Former Maryland basketball players sue 'Fortnite,' saying it stole their viral Running Man dance
By The Associated Press
Feb 26, 2019 | 7:05 PM
A lawsuit says the "Running Man" dance that "Fortnite" players can purchase for their characters is identical to the dance that two former University of Maryland men's basketball players created.
Two former University of Maryland men's basketball players are suing the makers of "Fortnite," claiming the video game's creators misappropriated a dance they popularized online.
The federal lawsuit, filed Monday in Maryland, accuses North Carolina-based Epic Games of unfairly profiting from the "Running Man Challenge" dance that Jared Nickens and Jaylen Brantley performed in social media videos and on Ellen DeGeneres' TV show in 2016.
The suit says the "Running Man" dance that "Fortnite" players can purchase for their characters is identical to the dance that Nickens and Brantley created.
Other artists, including Brooklyn-based rapper 2 Milly and "The Fresh Prince of Bel-Air" star Alfonso Ribeiro, also have sued Epic Games over other dances depicted in the game.
In response to the lawsuit Ribeiro filed in California, Epic Games attorneys argued that “no one can own a dance step or a simple dance routine.”
“Fundamentally, this suit is at odds with free speech principles as it attempts to impose liability, and thereby chill creative expression, by claiming rights that (Ribeiro) does not and could not hold,” they wrote in a court filing last Friday, urging the court to throw out his lawsuit.
The U.S. Copyright Office denied Ribeiro a copyright for the “Carlton” dance that his character performed on the 1990s sitcom.
“Copyright law is clear that no one can own individual dance steps or simple dance routines made up of multiple steps as they are building blocks of free expression, which are not protected by copyright,” company attorneys wrote.

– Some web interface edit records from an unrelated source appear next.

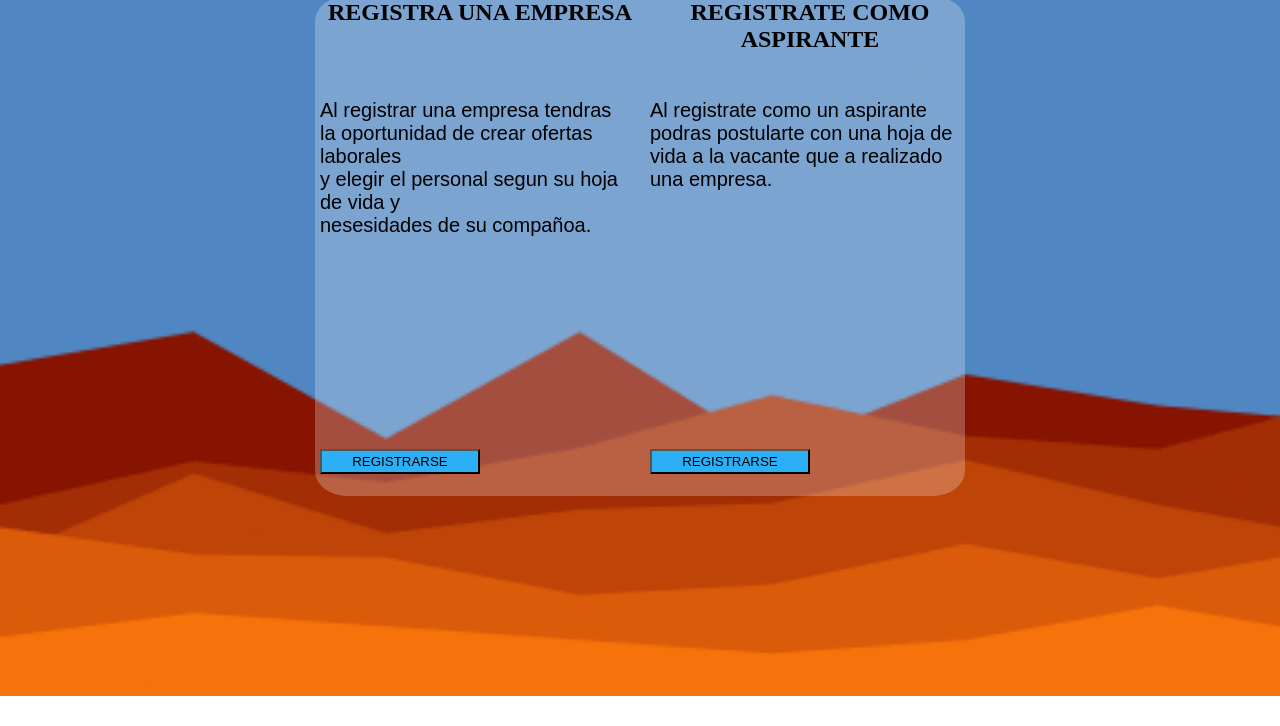
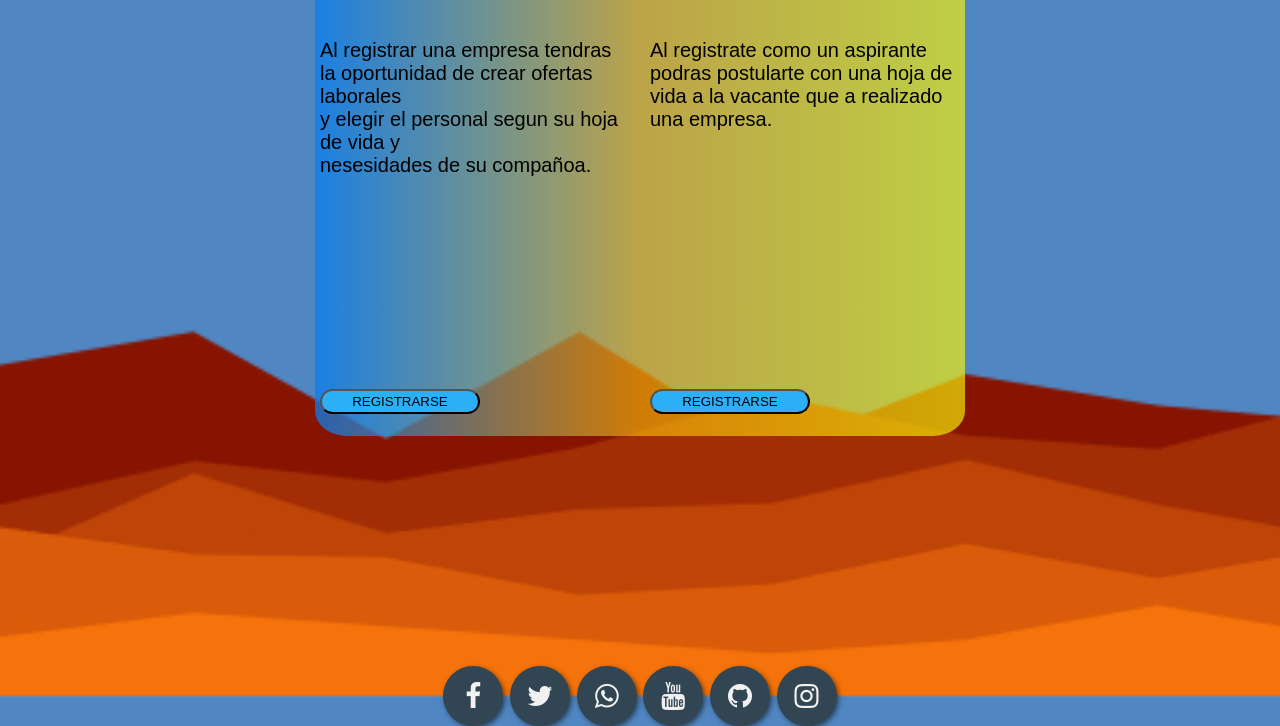
Before and after one commit to sdiaz27/diaz3trimestre, a plain HTML site: page talhumano/html/selecregistro.html in a window 1280 px wide. Shown: the part 204-930 px from the top of the page. Before the commit the page ends 900 px from the top, so only its background shows below. Drawn offline with Linux system fonts and the light colour scheme.

Commit message:
talento humano

```diff
--- /dev/null
+++ b/talhumano/css/index.css
@@ -0,0 +1,122 @@
+@import url('https://fonts.googleapis.com/css?family=Montserrat|Montserrat+Alternates|Poppins&display=swap');
+	*{
+		margin: 0;
+		padding: 0;
+		box-sizing: border-box;
+		font-family: 'Montserrat Alternates', sans-serif;
+	}
+	body{
+		background: url(https://www.xtrafondos.com/wallpapers/montanas-con-nieve-en-el-bosque-3934.jpg);
+		background-size: 100vw 100vh;
+		background-repeat: no-repeat;
+	}
+	.capa{
+		position: fixed;
+		width: 100%;
+		height: 100vh;
+		background: rgba(0,0,0,0.6);
+		z-index: -1;
+		top: 0;left: 0;
+	}
+	/*Estilos para el encabezado*/
+	.header{
+		width: 100%;
+		height: 100px;
+		position: fixed;
+		top: 0;left: 0;
+	}
+	.container{
+		width: 90%;
+		max-width: 1200px;
+		margin: 0 10px 0 10px;
+	}
+	.container .btn-menu, .logo{
+		float: left;
+		line-height:100px;
+	}
+	.container .btn-menu label{
+		color: #fff;
+		font-size: 25px;
+		cursor: pointer;
+	}
+	.logo h1{
+		color: #fff;
+		font-weight: 400;
+		font-size: 22px;
+		margin-left: 10px;
+	}
+	.container .menu{
+		position: relative;
+        left: 1150px;
+		line-height: 100px;
+	}
+	.container .menu a{
+		display: inline-block;
+		padding: 15px;
+		line-height: normal;
+		text-decoration: none;
+		color: #fff;
+		transition: all 0.3s ease;
+		border-bottom: 2px solid transparent;
+		font-size: 15px;
+		margin-right: 5px;
+	}
+	.container .menu a:hover{
+		border-bottom: 2px solid #c7c7c7;
+		padding-bottom: 5px;
+	}
+	/*Fin de Estilos para el encabezado*/
+
+	/*Menù lateral*/
+	#btn-menu{
+		display: none;
+	}
+	.container-menu{
+		position: absolute;
+		background: rgba(0,0,0,0.5);
+		width: 100%;
+		height: 100vh;
+		top: 0;left: 0;
+		transition: all 500ms ease;
+		opacity: 0;
+		visibility: hidden;
+	}
+	#btn-menu:checked ~ .container-menu{
+		opacity: 1;
+		visibility: visible;
+	}
+	.cont-menu{
+		width: 100%;
+		max-width: 250px;
+		background: #1c1c1c;
+		height: 100vh;
+		position: relative;
+		transition: all 500ms ease;
+		transform: translateX(-100%);
+	}
+	#btn-menu:checked ~ .container-menu .cont-menu{
+		transform: translateX(0%);
+	}
+	.cont-menu nav{
+		transform: translateY(15%);
+	}
+	.cont-menu nav a{
+		display: block;
+		text-decoration: none;
+		padding: 20px;
+		color: #c7c7c7;
+		border-left: 5px solid transparent;
+		transition: all 400ms ease;
+	}
+	.cont-menu nav a:hover{
+		border-left: 5px solid #c7c7c7;
+		background: #1f1f1f;
+	}
+	.cont-menu label{
+		position: absolute;
+		right: 5px;
+		top: 10px;
+		color: #fff;
+		cursor: pointer;
+		font-size: 18px;
+	}
--- a/talhumano/css/inicio_SIN.css
+++ b/talhumano/css/inicio_SIN.css
@@ -7,6 +7,7 @@
 
 body{
   display: flex;
+  flex-direction: column;
   justify-content: center;
   align-items:center;
   min-height: 900px;
@@ -338,3 +339,33 @@ header{
 .login-register p a:hover {
   text-decoration: underline;
 }
+
+
+footer{
+  position: relative;
+  margin: 30px;
+  bottom: -200px;
+}
+.buttons {
+  min-width: 400px;
+  display: flex;
+  justify-content: space-around;
+}
+
+.buttons a {
+  text-decoration: none;
+  font-size: 28px;
+  width: 60px;
+  height: 60px;
+  line-height: 60px;
+  text-align: center;
+  background: #314652;
+  color: #f1f1f1;
+  border-radius: 50%;
+  box-shadow: 2px 2px 5px rgba(0, 0, 0, .5);
+  transition: all .4s ease-in-out;
+}
+
+.buttons a:hover {
+  transform: scale(1.2);
+}
--- a/talhumano/css/registroAS.css
+++ b/talhumano/css/registroAS.css
@@ -7,6 +7,7 @@
 
 body{
   display: flex;
+  flex-direction: column;
   justify-content: center;
   align-items:center;
   min-height: 100vh;
@@ -242,3 +243,32 @@ header{
 .login-register p a:hover {
   text-decoration: underline;
 }
+
+footer{
+  position: relative;
+  margin: 30px;
+  bottom: -200px;
+}
+.buttons {
+  min-width: 400px;
+  display: flex;
+  justify-content: space-around;
+}
+
+.buttons a {
+  text-decoration: none;
+  font-size: 28px;
+  width: 60px;
+  height: 60px;
+  line-height: 60px;
+  text-align: center;
+  background: #314652;
+  color: #f1f1f1;
+  border-radius: 50%;
+  box-shadow: 2px 2px 5px rgba(0, 0, 0, .5);
+  transition: all .4s ease-in-out;
+}
+
+.buttons a:hover {
+  transform: scale(1.2);
+}
--- a/talhumano/css/registroEM.css
+++ b/talhumano/css/registroEM.css
@@ -7,6 +7,7 @@
 
 body{
   display: flex;
+  flex-direction: column;
   justify-content: center;
   align-items:center;
   min-height: 900px;
@@ -242,3 +243,33 @@ header{
 .login-register p a:hover {
   text-decoration: underline;
 }
+
+
+footer{
+  position: relative;
+  margin: 30px;
+  bottom: -200px;
+}
+.buttons {
+  min-width: 400px;
+  display: flex;
+  justify-content: space-around;
+}
+
+.buttons a {
+  text-decoration: none;
+  font-size: 28px;
+  width: 60px;
+  height: 60px;
+  line-height: 60px;
+  text-align: center;
+  background: #314652;
+  color: #f1f1f1;
+  border-radius: 50%;
+  box-shadow: 2px 2px 5px rgba(0, 0, 0, .5);
+  transition: all .4s ease-in-out;
+}
+
+.buttons a:hover {
+  transform: scale(1.2);
+}
--- a/talhumano/css/selecregistro.css
+++ b/talhumano/css/selecregistro.css
@@ -7,11 +7,14 @@
 
 body{
   display: flex;
+  flex-direction: column;
   justify-content: center;
   align-items:center;
+  flex-direction: column;
   min-height: 900px;
   background-size: cover;
   background-image: url(/talhumano/img/blue.png) ;
+  overflow-x: hidden;
 }
 
 header{
@@ -19,7 +22,7 @@ header{
   top: 0;
   left: 0;
   width: 100%;
-  height: 150px;
+  height: 110px;
   padding: 20px;
   display: flex;
   justify-content: space-between;
@@ -34,7 +37,7 @@ header{
 }
 
 .logo{
-  width: 150px;
+  width: 140px;
 }
 
 .navigation a{
@@ -108,12 +111,14 @@ header{
   background-color:rgb(29,4,97) ;
   color: white;
 }
+/*formulario*/
 .glass{
   width: 650px;
   height: 500px;
   padding: 5px;
   border-radius: 5%;
-  background: #fafafa40;
+  background: rgb(9,125,238);
+background: linear-gradient(90deg, rgba(9,125,238,0.7455357142857143) 0%, rgba(245,179,8,0.6530987394957983) 50%, rgba(245,242,8,0.6699054621848739) 100%);
   backdrop-filter: blue(0.4rem);
   -webkit-backdrop-filter: blur(0.4rem);
   -webkit-border-radius: 5%;
@@ -149,9 +154,41 @@ header{
   width: 50%;
   justify-items: center;
   background-color: rgb(45, 175, 245);
+  border-radius: 30px;
 }
 
 .btn:hover{
   background-color: rgb(29,4,97);
   color: aliceblue;
 }
+
+/*footer*/
+
+footer{
+  position: relative;
+  margin: 30px;
+  bottom: -200px;
+}
+.buttons {
+  min-width: 400px;
+  display: flex;
+  justify-content: space-around;
+}
+
+.buttons a {
+  text-decoration: none;
+  font-size: 28px;
+  width: 60px;
+  height: 60px;
+  line-height: 60px;
+  text-align: center;
+  background: #314652;
+  color: #f1f1f1;
+  border-radius: 50%;
+  box-shadow: 2px 2px 5px rgba(0, 0, 0, .5);
+  transition: all .4s ease-in-out;
+}
+
+.buttons a:hover {
+  transform: scale(1.2);
+}
--- a/talhumano/html/selecregistro.html
+++ b/talhumano/html/selecregistro.html
@@ -4,15 +4,17 @@
   <meta charset="UTF-8">
   <meta name="viewport" content="width=device-width, initial-scale=1.0">
   <link rel="stylesheet" href="/talhumano/css/selecregistro.css">
+  <link rel="stylesheet" href="https://stackpath.bootstrapcdn.com/font-awesome/4.7.0/css/font-awesome.min.css">
+  <link rel="stylesheet" href="style.css">
+
   <title>TALLEN TRCK</title>
 </head>
 <body>
   <header class="glass_effect">
     <img src="/talhumano/img/logo.png" class="logo">
     <nav class="navigation">
-        <a href="#">Inicio</a>
-        <a href="#">Contacto</a>
-        <a href="#">Conocenos</a>
+        <a href="selecregistro.html">Inicio</a>
+        <a href="#contactos">Contacto</a>
         <button class="btnlogin-popup" onclick="location.href='inicio.html'">Iniciar sesión</button>
     </nav>
   </header>
@@ -42,6 +44,17 @@
     </div>
   </main>
 
+  <footer>
+    <div class="buttons" id="contactos">
+      <a href="https://web.facebook.com/?locale=es_LA&_rdc=1&_rdr" class="fa fa-facebook"></a>
+      <a href="https://twitter.com/" class="fa fa-twitter"></a>
+      <a href="https://web.whatsapp.com/" class="fa fa-whatsapp"></a>
+      <a href="https://www.youtube.com/" class="fa fa-youtube"></a>
+      <a href="https://github.com/" class="fa fa-github"></a>
+      <a href="https://www.instagram.com/" class="fa fa-instagram"></a>
+    </div>
+  </footer>
+
 
 </body>
 </html>
```
Also changed, not shown: talhumano/html/index.html (added, +43 -0 lines), talhumano/html/inicio.html (+11 -1 lines), talhumano/html/registroAS.html (+11 -1 lines), talhumano/html/registroEM.html (+12 -1 lines).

Nickens and Brantley appeared on DeGeneres’ talk show alongside two New Jersey high school students who were posting videos of the dance online before the two University of Maryland basketball players filmed their own version. Brantley told DeGeneres that Nickens first showed him the dance in a video on Instagram.